By Sarah Oliver, CRCM
What happens when marketing and compliance professionals social-ize?
Social media and compliance are not mutually exclusive concepts. I am a compliance professional and I fully support “social” banking. This support is a direct result of evolution in technology and the inevitability of growing consumer expectations. Younger generations are becoming increasingly social, especially millennials and the up and coming Generation Z (post-millennial). According to the U.S. Census Bureau in an article by Richard Fry of the Pew Research Center, “Millennials have surpassed baby boomers as the nation’s largest living generation.”
Admittedly, several years ago, when I was asked to be the compliance liaison for a large bank entering the social realm, it was a daunting notion. One of my favorite quotes is by a man named Herbert Spencer who describes ignorance as “contempt prior to investigation.” Alas, unfamiliar territory is scary, especially to risk professionals, such as compliance officers, whose first thought is something along the lines of “regulatory nightmare.” Nonetheless, the last half decade has shown (proven) that not only can banks be social and cool; they can do so while remaining compliant.

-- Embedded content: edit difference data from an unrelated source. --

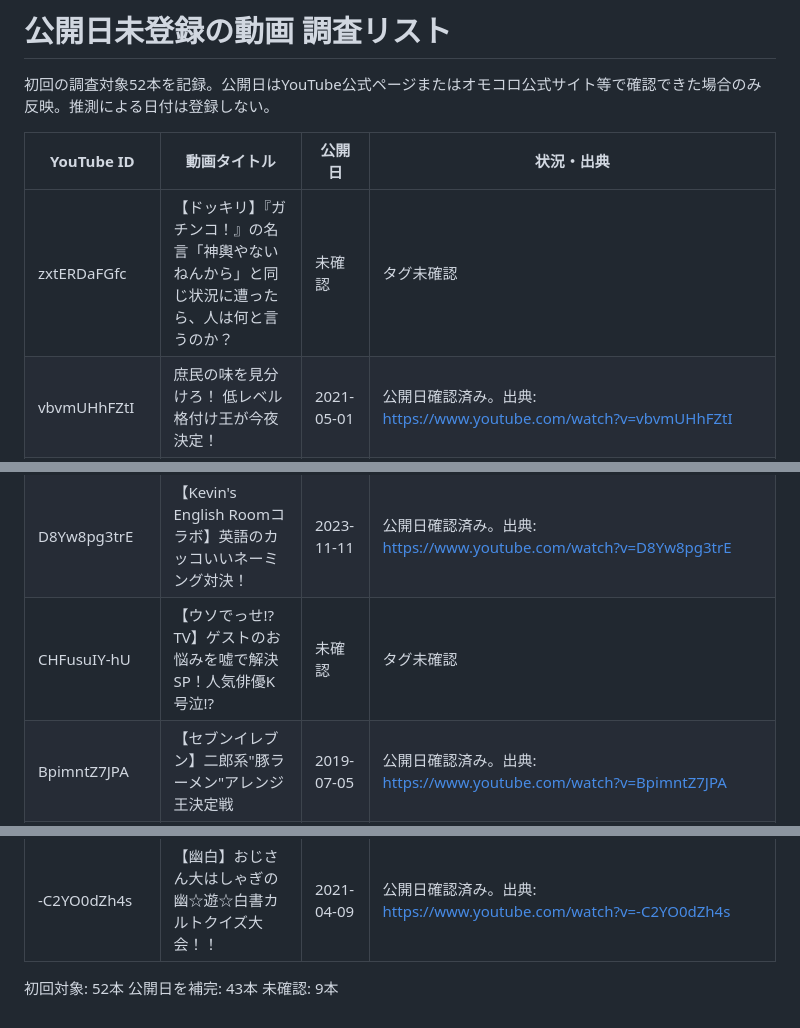
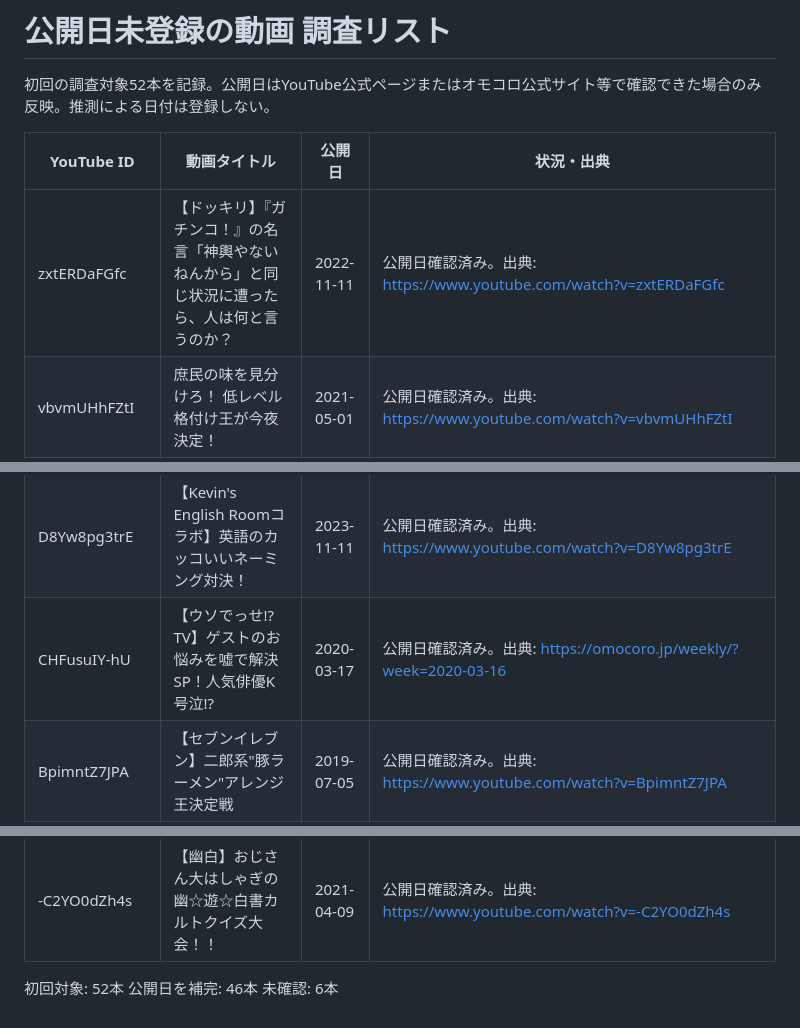
Before and after one commit to NORTH5972/omocorochannel-database, a Markdown page: research/undated-videos.md, 3 parts joined by grey strips. GitHub-like rendering.

Commit message:
Refresh research list with newly confirmed dates

```diff
--- a/research/undated-videos.md
+++ b/research/undated-videos.md
@@ -4,7 +4,7 @@
 
 | YouTube ID | 動画タイトル | 公開日 | 状況・出典 |
 |---|---|---|---|
-| zxtERDaFGfc | 【ドッキリ】『ガチンコ！』の名言「神輿やないねんから」と同じ状況に遭ったら、人は何と言うのか？ | 未確認 | タグ未確認 |
+| zxtERDaFGfc | 【ドッキリ】『ガチンコ！』の名言「神輿やないねんから」と同じ状況に遭ったら、人は何と言うのか？ | 2022-11-11 | 公開日確認済み。出典: https://www.youtube.com/watch?v=zxtERDaFGfc |
 | vbvmUHhFZtI | 庶民の味を見分けろ！ 低レベル格付け王が今夜決定！ | 2021-05-01 | 公開日確認済み。出典: https://www.youtube.com/watch?v=vbvmUHhFZtI |
 | v9VWQvSA9l4 | 【10分でわかる】謎の仮面男　ダ･ヴィンチ･恐山はこんな人 | 2019-06-11 | 公開日確認済み。出典: https://www.youtube.com/watch?v=v9VWQvSA9l4 |
 | tZ68J5xXukc | 【10分でわかる】バーグハンバーグバーグの副社長　永田智はこんな人 | 2019-07-02 | 公開日確認済み。出典: https://www.youtube.com/watch?v=tZ68J5xXukc |
@@ -40,7 +40,7 @@
 | FEm774Sdcyw | 【全員正解はダメ】あえて数人だけが当てられる名前をつけよう！『メイメイ』！ | 2021-01-12 | 公開日確認済み。出典: https://www.youtube.com/watch?v=FEm774Sdcyw |
 | Ea1Afaalebo | クッキングパパ乱心!?「ホワイトすき焼き」を作ってみたらヤベッッッッッッ | 2021-11-06 | 公開日確認済み。出典: https://www.youtube.com/watch?v=Ea1Afaalebo |
 | D8Yw8pg3trE | 【Kevin's English Roomコラボ】英語のカッコいいネーミング対決！ | 2023-11-11 | 公開日確認済み。出典: https://www.youtube.com/watch?v=D8Yw8pg3trE |
-| CHFusuIY-hU | 【ウソでっせ!? TV】ゲストのお悩みを嘘で解決SP！人気俳優K号泣!? | 未確認 | タグ未確認 |
+| CHFusuIY-hU | 【ウソでっせ!? TV】ゲストのお悩みを嘘で解決SP！人気俳優K号泣!? | 2020-03-17 | 公開日確認済み。出典: https://omocoro.jp/weekly/?week=2020-03-16 |
 | BpimntZ7JPA | 【セブンイレブン】二郎系"豚ラーメン"アレンジ王決定戦 | 2019-07-05 | 公開日確認済み。出典: https://www.youtube.com/watch?v=BpimntZ7JPA |
 | AU3k3Vm7AqY | ▲△▲△▲△コンビニおにぎり 焼きおにぎり化計画▲△▲△▲△ | 2021-09-18 | 公開日確認済み。出典: https://www.youtube.com/watch?v=AU3k3Vm7AqY |
 | 9KQ9z5W8vAU | 【魔改造山手線ゲーム】我々、このゲームを流行らせたいんです | 2021-05-14 | 公開日確認済み。出典: https://www.youtube.com/watch?v=9KQ9z5W8vAU |
@@ -57,5 +57,5 @@
 | -C2YO0dZh4s | 【幽白】おじさん大はしゃぎの幽☆遊☆白書カルトクイズ大会！！ | 2021-04-09 | 公開日確認済み。出典: https://www.youtube.com/watch?v=-C2YO0dZh4s |
 
 初回対象: 52本
-公開日を補完: 43本
-未確認: 9本
+公開日を補完: 46本
+未確認: 6本
```
Also changed, not shown: other parts of research/undated-videos.md (+1 -1 lines).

Let’s use Oklahoma’s Citizens Bank of Edmond (CBE) Facebook page as an example (no affiliation). In addition to posts about special events such as paper shredding, community announcements, and career opportunities, CBE shares information necessary to attend or participate in the monthly seasonal festival it hosts in downtown Edmond. Not only is this festival hugely popular as it benefits local schools and nonprofits, it also showcases local musicians and restaurants, features pop-up shops and food trucks, and generally provides support to Edmond’s small businesses. CBE’s Facebook page also showcases employees’ participation in fundraising, cash mobs—and it personally congratulates individuals and businesses on local awards and honors. It is human nature to want to feel good; and thus CBE shares posts that do just that, in addition to supporting numerous impeccable causes.
Before we move on, let’s pause to review what isn’t being discussed in the typical day’s feed: products and services.
Read that sentence again; it’s important. Trust me, Compliance will love this. Okay, let’s keep moving.
The world today is an electronic web in which consumers expect to be kept in the loop with their families, friends, and their providers (we are providers). Social media is interactive, and when used correctly can foster relationships, innovation, and information sharing. Its use can range from informal to service-oriented to rapid need-to-know communications during emergencies. For example, just minutes after a tornado blows through town, a community bank can start outreach and offer its resources through its social platforms. Newspapers and billboards do not afford such speed. Twitter and Facebook do.
Let’s now discuss getting the buy-in and support needed from Compliance (stop groaning, keep an open mind, and be nice!). First, don’t tell Compliance on a Friday afternoon at 3:00 that you intend a roll out on social media sites on Monday and that you need them to approve this “by the end of day,” or worse “over the weekend” (we really hate that). If your bank is considering going social all relevant parties must have a seat at the planning table. This often includes Compliance, as well as Marketing, IT, HR, and Legal.
Start at strategy. Make sure your compliance officer knows that you know your social platforms should not typically be used for marketing products and services. This mitigates the vast majority of regulatory risk and that is music to Compliance’s ear. Create a shared vision, but remain flexible. Policy, content, archiving, privacy, platforms, training, and resources are some of the things that should be deliberated before going live. This may involve a bit of patience on the part of marketing. Let us not forget, an ounce of prevention is worth a pound of cure. In other words, take the time to get it right. Let Compliance work on the risk assessment… (I couldn’t resist, but seriously). Obviously as with any new process, kinks or unintended consequences may surface, but having the infrastructure in place (and positive relations with your key players) will ensure these are addressed swiftly, with all the necessary background and contextual knowledge. Proper groundwork and effective communications support the initial, and the future success of your social endeavors.
To recap, the point of social is not to market your wares. It’s social media, not sales media. The point of being social is to humanize your brand and connect. It’s about relationships. It is interactive, with communication flowing two (or twenty) ways. It’s a platform for likeminded people and businesses to share ideas within a community. Think collaboration and goodwill. Speak with people; not at people. Engage, share your story. Pictures and videos are good. Loan rates are bad. Use social to build and reinforce character. And be kind to your compliance officer. After all, would you really want their job?